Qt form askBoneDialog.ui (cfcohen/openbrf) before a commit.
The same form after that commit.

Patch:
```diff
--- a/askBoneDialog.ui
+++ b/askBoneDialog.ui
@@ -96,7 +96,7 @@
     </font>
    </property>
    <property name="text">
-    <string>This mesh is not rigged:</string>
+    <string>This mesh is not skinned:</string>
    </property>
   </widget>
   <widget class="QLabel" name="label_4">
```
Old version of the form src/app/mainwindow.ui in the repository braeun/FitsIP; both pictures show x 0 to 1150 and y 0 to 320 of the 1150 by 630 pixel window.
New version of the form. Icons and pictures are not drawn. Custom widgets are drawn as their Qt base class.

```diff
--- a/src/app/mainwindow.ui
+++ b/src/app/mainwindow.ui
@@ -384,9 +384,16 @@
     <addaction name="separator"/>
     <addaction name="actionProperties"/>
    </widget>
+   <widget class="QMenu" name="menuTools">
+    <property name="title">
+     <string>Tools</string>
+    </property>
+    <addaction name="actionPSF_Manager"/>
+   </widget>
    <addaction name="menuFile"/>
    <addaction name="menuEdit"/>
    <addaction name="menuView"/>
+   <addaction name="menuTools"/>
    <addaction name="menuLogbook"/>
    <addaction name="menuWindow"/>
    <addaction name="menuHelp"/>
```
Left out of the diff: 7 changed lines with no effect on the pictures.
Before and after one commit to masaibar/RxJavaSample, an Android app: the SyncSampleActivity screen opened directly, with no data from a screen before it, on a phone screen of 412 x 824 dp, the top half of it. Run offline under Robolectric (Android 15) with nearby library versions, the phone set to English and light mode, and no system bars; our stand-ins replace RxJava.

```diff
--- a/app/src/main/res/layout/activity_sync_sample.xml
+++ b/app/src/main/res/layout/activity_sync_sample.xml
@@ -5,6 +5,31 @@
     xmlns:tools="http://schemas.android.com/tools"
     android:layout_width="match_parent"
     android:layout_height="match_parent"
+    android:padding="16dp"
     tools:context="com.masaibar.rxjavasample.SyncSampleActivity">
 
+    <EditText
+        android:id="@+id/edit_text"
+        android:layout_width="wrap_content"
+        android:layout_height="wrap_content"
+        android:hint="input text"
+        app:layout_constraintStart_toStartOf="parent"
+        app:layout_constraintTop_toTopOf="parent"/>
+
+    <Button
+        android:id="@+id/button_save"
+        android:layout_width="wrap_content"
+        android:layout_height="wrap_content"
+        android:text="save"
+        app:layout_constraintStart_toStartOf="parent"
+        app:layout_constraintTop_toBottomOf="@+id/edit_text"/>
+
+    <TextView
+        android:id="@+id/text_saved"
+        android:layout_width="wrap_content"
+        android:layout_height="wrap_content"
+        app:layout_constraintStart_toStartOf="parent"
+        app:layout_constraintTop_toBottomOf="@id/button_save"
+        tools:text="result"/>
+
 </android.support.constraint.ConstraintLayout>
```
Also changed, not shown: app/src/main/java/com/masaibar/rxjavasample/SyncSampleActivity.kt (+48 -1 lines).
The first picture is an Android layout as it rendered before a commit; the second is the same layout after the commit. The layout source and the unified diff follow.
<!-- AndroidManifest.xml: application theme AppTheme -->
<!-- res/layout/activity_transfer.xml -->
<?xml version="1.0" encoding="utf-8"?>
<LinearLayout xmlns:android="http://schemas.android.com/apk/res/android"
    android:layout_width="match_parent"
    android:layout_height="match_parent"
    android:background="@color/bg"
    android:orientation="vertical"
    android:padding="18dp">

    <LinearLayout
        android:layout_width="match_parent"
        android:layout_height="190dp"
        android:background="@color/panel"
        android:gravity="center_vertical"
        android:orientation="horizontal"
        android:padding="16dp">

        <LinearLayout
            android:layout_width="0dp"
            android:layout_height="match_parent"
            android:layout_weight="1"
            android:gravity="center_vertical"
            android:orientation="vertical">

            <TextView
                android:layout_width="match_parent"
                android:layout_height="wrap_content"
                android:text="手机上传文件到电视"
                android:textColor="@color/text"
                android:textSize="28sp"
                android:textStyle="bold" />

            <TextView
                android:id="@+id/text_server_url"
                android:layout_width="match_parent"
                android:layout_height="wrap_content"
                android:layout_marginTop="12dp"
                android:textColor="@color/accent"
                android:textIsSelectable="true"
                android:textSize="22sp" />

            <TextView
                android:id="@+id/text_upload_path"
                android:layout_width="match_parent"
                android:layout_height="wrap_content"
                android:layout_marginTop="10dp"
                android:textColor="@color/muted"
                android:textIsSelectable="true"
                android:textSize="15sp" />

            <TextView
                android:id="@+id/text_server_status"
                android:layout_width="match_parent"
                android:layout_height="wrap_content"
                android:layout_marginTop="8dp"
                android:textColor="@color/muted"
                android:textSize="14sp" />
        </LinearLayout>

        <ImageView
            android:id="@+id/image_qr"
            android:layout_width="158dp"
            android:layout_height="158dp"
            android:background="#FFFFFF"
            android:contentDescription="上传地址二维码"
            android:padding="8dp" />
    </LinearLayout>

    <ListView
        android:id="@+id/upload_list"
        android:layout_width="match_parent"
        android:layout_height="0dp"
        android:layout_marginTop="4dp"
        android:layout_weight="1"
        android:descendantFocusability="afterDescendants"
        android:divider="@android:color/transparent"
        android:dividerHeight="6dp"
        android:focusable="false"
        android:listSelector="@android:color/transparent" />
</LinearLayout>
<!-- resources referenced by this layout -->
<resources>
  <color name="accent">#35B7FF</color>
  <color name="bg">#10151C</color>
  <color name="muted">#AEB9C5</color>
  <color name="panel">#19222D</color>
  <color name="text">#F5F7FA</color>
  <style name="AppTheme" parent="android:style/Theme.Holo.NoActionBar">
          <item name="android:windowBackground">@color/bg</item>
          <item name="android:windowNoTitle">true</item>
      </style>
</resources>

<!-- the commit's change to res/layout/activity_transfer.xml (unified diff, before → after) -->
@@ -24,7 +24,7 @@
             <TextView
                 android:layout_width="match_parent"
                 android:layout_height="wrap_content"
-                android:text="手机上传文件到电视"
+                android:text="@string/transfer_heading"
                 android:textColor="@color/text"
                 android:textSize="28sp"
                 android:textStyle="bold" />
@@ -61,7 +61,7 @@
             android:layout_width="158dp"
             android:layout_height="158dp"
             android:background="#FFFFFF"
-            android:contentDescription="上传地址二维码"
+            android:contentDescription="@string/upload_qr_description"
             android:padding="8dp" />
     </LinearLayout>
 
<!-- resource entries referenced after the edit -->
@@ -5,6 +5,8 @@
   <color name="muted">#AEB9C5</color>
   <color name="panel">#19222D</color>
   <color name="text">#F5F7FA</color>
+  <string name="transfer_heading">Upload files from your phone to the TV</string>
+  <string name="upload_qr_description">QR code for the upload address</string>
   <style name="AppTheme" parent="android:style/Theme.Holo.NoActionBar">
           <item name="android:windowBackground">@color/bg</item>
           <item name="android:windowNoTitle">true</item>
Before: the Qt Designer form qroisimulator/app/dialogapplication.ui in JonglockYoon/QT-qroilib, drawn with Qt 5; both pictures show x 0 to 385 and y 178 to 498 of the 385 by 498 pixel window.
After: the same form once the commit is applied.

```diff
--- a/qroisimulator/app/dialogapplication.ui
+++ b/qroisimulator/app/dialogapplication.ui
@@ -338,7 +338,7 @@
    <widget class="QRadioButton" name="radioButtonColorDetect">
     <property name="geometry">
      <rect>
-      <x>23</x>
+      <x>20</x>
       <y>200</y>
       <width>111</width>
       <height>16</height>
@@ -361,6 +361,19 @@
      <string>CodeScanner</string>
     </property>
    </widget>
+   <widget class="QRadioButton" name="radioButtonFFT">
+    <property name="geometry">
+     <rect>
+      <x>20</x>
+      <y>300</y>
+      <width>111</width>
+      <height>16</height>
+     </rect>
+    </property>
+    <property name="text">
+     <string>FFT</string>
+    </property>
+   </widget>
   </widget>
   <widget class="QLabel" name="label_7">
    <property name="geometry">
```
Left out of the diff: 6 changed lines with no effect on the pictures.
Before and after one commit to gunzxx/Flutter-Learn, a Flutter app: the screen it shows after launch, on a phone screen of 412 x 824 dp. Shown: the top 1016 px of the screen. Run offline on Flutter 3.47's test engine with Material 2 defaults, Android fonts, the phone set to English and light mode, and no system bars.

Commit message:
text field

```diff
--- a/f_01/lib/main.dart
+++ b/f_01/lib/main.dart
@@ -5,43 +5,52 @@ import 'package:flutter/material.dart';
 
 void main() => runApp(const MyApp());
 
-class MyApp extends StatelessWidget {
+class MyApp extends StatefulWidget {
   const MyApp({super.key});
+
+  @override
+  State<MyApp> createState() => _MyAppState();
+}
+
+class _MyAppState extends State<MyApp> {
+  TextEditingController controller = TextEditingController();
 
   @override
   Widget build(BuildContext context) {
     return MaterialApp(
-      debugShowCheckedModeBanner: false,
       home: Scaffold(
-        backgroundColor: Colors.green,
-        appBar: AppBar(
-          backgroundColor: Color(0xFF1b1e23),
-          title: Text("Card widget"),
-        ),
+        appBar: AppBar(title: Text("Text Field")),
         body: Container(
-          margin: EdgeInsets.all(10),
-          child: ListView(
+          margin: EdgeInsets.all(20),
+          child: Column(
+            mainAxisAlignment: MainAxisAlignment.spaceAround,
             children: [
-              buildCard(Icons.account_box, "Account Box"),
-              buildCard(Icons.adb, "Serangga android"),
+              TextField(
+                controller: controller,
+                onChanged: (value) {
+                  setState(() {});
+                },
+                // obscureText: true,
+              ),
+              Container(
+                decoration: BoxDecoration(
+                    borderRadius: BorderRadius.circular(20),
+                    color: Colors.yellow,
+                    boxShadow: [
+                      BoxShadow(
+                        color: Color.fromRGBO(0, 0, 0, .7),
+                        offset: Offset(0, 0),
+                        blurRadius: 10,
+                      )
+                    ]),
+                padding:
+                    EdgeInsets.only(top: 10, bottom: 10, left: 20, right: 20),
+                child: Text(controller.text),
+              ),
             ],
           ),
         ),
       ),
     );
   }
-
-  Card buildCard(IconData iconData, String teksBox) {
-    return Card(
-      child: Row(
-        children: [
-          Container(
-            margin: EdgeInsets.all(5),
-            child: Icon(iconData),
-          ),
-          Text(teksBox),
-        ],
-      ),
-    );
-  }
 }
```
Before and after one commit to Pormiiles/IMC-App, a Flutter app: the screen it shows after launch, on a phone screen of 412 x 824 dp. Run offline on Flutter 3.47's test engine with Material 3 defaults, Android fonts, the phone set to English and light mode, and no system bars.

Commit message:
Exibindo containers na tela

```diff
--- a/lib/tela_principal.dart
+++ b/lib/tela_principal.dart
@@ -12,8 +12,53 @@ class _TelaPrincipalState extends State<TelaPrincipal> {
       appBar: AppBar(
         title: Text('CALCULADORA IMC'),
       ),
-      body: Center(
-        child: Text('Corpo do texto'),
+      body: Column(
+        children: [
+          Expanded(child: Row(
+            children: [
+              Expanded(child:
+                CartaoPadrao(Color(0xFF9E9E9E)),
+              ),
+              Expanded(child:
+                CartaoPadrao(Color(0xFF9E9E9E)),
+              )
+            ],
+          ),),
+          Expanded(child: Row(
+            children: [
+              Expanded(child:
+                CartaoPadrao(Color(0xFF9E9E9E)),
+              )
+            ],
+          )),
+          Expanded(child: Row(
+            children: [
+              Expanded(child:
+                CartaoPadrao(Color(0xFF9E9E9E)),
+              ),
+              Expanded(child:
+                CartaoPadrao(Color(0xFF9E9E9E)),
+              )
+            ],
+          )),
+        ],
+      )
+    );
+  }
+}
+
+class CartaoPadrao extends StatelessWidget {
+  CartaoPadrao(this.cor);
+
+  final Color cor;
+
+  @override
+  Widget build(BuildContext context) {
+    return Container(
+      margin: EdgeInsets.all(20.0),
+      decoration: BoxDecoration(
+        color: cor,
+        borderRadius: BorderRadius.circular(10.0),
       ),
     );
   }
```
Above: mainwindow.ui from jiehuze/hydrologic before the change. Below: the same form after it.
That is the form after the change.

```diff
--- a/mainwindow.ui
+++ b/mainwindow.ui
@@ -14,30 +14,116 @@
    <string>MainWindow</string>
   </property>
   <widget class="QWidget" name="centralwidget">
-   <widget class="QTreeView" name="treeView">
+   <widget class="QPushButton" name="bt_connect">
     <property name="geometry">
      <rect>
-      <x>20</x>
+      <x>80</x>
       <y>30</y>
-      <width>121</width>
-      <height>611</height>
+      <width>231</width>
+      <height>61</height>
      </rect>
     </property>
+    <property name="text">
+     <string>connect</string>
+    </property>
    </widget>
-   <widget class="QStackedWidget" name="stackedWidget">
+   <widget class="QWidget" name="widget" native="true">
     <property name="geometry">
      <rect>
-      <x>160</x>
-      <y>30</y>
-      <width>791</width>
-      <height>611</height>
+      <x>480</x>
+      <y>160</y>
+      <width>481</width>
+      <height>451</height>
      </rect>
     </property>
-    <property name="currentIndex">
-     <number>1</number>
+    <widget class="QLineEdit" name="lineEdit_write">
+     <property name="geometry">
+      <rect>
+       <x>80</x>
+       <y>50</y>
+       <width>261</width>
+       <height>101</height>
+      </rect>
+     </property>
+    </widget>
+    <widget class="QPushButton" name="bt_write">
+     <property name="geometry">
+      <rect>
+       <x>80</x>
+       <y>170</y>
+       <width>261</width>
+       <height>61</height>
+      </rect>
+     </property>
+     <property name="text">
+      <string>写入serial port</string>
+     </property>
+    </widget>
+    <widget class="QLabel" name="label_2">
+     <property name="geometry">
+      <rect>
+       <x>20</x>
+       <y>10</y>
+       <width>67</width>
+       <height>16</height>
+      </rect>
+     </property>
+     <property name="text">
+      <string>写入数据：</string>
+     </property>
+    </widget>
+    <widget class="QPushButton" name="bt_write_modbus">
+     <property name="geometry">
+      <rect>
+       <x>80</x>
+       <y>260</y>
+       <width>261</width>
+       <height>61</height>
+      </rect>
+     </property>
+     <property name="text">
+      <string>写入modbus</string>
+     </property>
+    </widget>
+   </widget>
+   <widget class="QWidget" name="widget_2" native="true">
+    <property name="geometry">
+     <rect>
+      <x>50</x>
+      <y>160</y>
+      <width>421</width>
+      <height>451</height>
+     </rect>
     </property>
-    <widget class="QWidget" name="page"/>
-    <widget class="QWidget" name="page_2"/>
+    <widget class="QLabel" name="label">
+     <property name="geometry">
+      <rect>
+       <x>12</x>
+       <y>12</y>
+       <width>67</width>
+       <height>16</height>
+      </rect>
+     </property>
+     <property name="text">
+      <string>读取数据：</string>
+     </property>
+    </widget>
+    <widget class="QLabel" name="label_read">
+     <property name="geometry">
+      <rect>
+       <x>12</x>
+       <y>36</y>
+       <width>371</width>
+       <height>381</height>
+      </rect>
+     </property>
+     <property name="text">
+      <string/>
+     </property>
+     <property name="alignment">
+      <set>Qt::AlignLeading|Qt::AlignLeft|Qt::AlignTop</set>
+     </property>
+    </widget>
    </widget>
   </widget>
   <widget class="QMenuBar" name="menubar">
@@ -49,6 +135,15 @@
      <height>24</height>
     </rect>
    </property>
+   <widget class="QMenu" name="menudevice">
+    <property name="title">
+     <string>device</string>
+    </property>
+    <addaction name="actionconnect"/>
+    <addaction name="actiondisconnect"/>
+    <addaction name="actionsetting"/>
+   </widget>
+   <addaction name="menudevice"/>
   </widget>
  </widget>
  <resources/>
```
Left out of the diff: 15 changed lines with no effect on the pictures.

────────────────────────────────────────

Task goal |
The result is a copy of every line above where the word "muted" shows up.

Reply to the task |
                android:textColor="@color/muted"
                android:textColor="@color/muted"
  <color name="muted">#AEB9C5</color>
   <color name="muted">#AEB9C5</color>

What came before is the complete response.